In a major development, the Taliban on Saturday has demanded that Afghanistan's foreign assets be unfrozen during negotiations with the United States in Doha, as per reports. Taliban has reportedly also asked America to not violate Afghanistan's airspace and refrain from interfering in their internal affairs.
However, as per a statement by the Afghan Foreign Ministry, the US has pledged to provide Afghanistan with COVID-19 vaccines. According to reports, the Taliban described the talks as a push for a "new page" in relations between the two nations.
A US delegation is set to travel to Doha to meet with senior Taliban representatives, more than a month after the extremist group reconquered Afghanistan. The US State Department announced on Saturday, October 9, about the first in-person meeting between the US and the Taliban after the crisis engulfed the South Asian country in the months after both sides reached a peace deal under the administration of former US President Donald Trump. US State Department spokesperson Ned Price said that the main priorities of the meeting in Doha are to ensure the continuation of a secure passage of the people seeking to leave the conflict-stricken Afghanistan including Afghan nationals and foreigners. Price stated that the US side will also be pressing the Taliban to uphold the rights of women, form an inclusive government and allow the humanitarian agencies for free access to the vulnerable areas of need.
During the Doha talks, US officials will also seek to hold the Taliban to commitments that they would allow Americans and other foreign nationals to leave Afghanistan, along with Afghans who once worked for the US military or government and other Afghan allies, a US official said.

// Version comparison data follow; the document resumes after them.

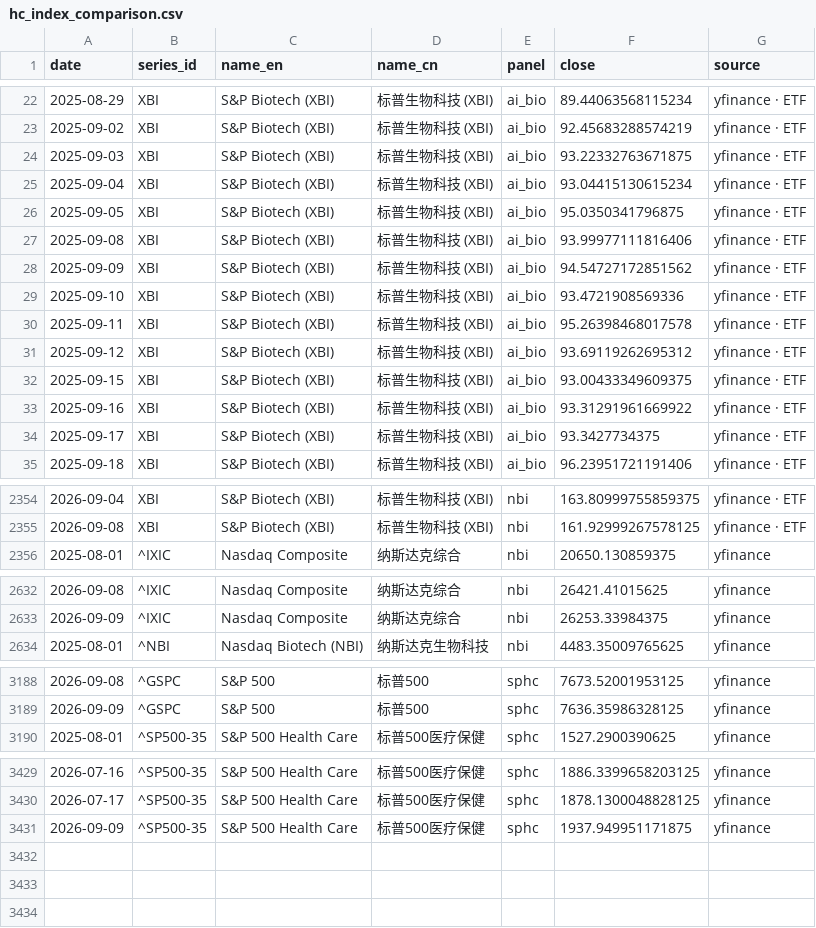
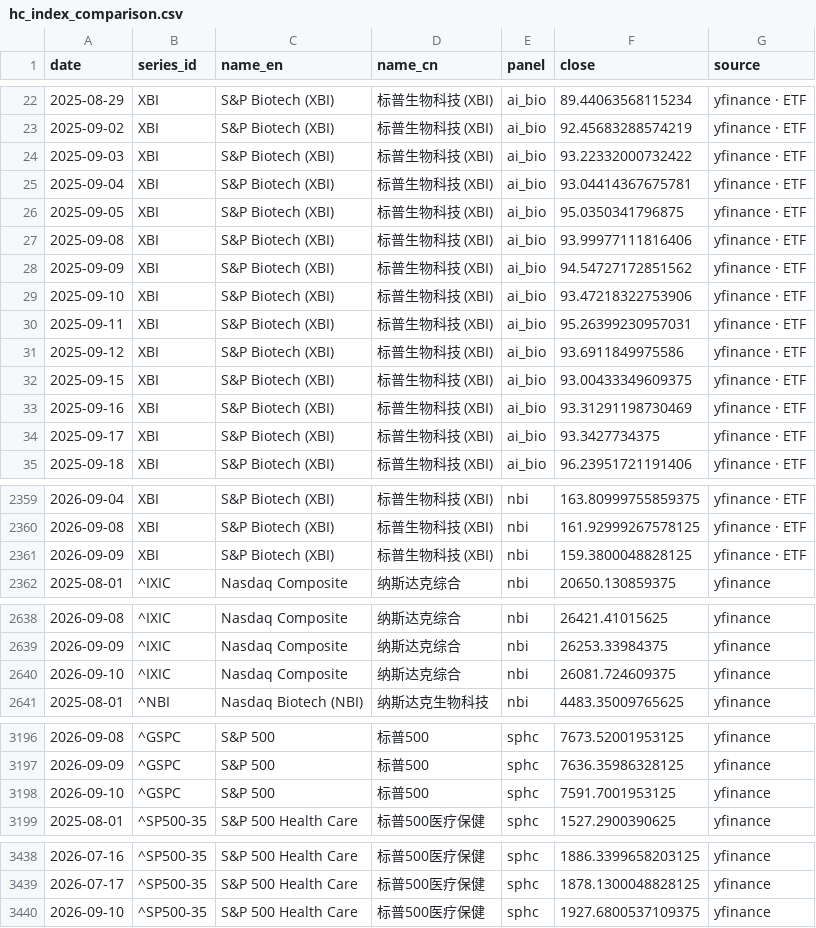
Before and after one commit to chenhongdao2-blip/invest-dashboard, a CSV file: data/external/hc_index_comparison.csv, drawn as a sheet; only a part is shown, gaps mark what is left out; the diff covers the shown part only.

```diff
--- a/data/external/hc_index_comparison.csv
+++ b/data/external/hc_index_comparison.csv
@@ -23,4 +23,4 @@ date,series_id,name_en,name_cn,panel,close,source
 2025-09-02,XBI,S&P Biotech (XBI),标普生物科技 (XBI),ai_bio,92.45683288574219,yfinance · ETF
-2025-09-03,XBI,S&P Biotech (XBI),标普生物科技 (XBI),ai_bio,93.22332763671875,yfinance · ETF
-2025-09-04,XBI,S&P Biotech (XBI),标普生物科技 (XBI),ai_bio,93.04415130615234,yfinance · ETF
+2025-09-03,XBI,S&P Biotech (XBI),标普生物科技 (XBI),ai_bio,93.22332000732422,yfinance · ETF
+2025-09-04,XBI,S&P Biotech (XBI),标普生物科技 (XBI),ai_bio,93.04414367675781,yfinance · ETF
 2025-09-05,XBI,S&P Biotech (XBI),标普生物科技 (XBI),ai_bio,95.0350341796875,yfinance · ETF
@@ -28,7 +28,7 @@ date,series_id,name_en,name_cn,panel,close,source
 2025-09-09,XBI,S&P Biotech (XBI),标普生物科技 (XBI),ai_bio,94.54727172851562,yfinance · ETF
-2025-09-10,XBI,S&P Biotech (XBI),标普生物科技 (XBI),ai_bio,93.4721908569336,yfinance · ETF
-2025-09-11,XBI,S&P Biotech (XBI),标普生物科技 (XBI),ai_bio,95.26398468017578,yfinance · ETF
-2025-09-12,XBI,S&P Biotech (XBI),标普生物科技 (XBI),ai_bio,93.69119262695312,yfinance · ETF
+2025-09-10,XBI,S&P Biotech (XBI),标普生物科技 (XBI),ai_bio,93.47218322753906,yfinance · ETF
+2025-09-11,XBI,S&P Biotech (XBI),标普生物科技 (XBI),ai_bio,95.26399230957031,yfinance · ETF
+2025-09-12,XBI,S&P Biotech (XBI),标普生物科技 (XBI),ai_bio,93.6911849975586,yfinance · ETF
 2025-09-15,XBI,S&P Biotech (XBI),标普生物科技 (XBI),ai_bio,93.00433349609375,yfinance · ETF
-2025-09-16,XBI,S&P Biotech (XBI),标普生物科技 (XBI),ai_bio,93.31291961669922,yfinance · ETF
+2025-09-16,XBI,S&P Biotech (XBI),标普生物科技 (XBI),ai_bio,93.31291198730469,yfinance · ETF
 2025-09-17,XBI,S&P Biotech (XBI),标普生物科技 (XBI),ai_bio,93.3427734375,yfinance · ETF
@@ -2355,2 +2360,3 @@ date,series_id,name_en,name_cn,panel,close,source
 2026-09-08,XBI,S&P Biotech (XBI),标普生物科技 (XBI),nbi,161.92999267578125,yfinance · ETF
+2026-09-09,XBI,S&P Biotech (XBI),标普生物科技 (XBI),nbi,159.3800048828125,yfinance · ETF
 2025-08-01,^IXIC,Nasdaq Composite,纳斯达克综合,nbi,20650.130859375,yfinance
@@ -2633,2 +2639,3 @@ date,series_id,name_en,name_cn,panel,close,source
 2026-09-09,^IXIC,Nasdaq Composite,纳斯达克综合,nbi,26253.33984375,yfinance
+2026-09-10,^IXIC,Nasdaq Composite,纳斯达克综合,nbi,26081.724609375,yfinance
 2025-08-01,^NBI,Nasdaq Biotech (NBI),纳斯达克生物科技,nbi,4483.35009765625,yfinance
@@ -3189,2 +3197,3 @@ date,series_id,name_en,name_cn,panel,close,source
 2026-09-09,^GSPC,S&P 500,标普500,sphc,7636.35986328125,yfinance
+2026-09-10,^GSPC,S&P 500,标普500,sphc,7591.7001953125,yfinance
 2025-08-01,^SP500-35,S&P 500 Health Care,标普500医疗保健,sphc,1527.2900390625,yfinance
@@ -3430,2 +3439,2 @@ date,series_id,name_en,name_cn,panel,close,source
 2026-07-17,^SP500-35,S&P 500 Health Care,标普500医疗保健,sphc,1878.1300048828125,yfinance
-2026-09-09,^SP500-35,S&P 500 Health Care,标普500医疗保健,sphc,1937.949951171875,yfinance
+2026-09-10,^SP500-35,S&P 500 Health Care,标普500医疗保健,sphc,1927.6800537109375,yfinance
```
Also changed, not shown: 6 added rows and 23 edited cells elsewhere in this file, 20 other files.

Taliban on Saturday ruled out cooperation with the United States to contain extremist groups in Afghanistan, staking out an uncompromising position on a key issue. Taliban political spokesman Suhail Shaheen told news agency AP that there would be no cooperation with Washington on going after the increasingly active Islamic State group affiliate in Afghanistan. IS has taken responsibility for a number of attacks, including a suicide bombing that killed 46 minority Shiite Muslims and wounded dozens as they prayed in a mosque.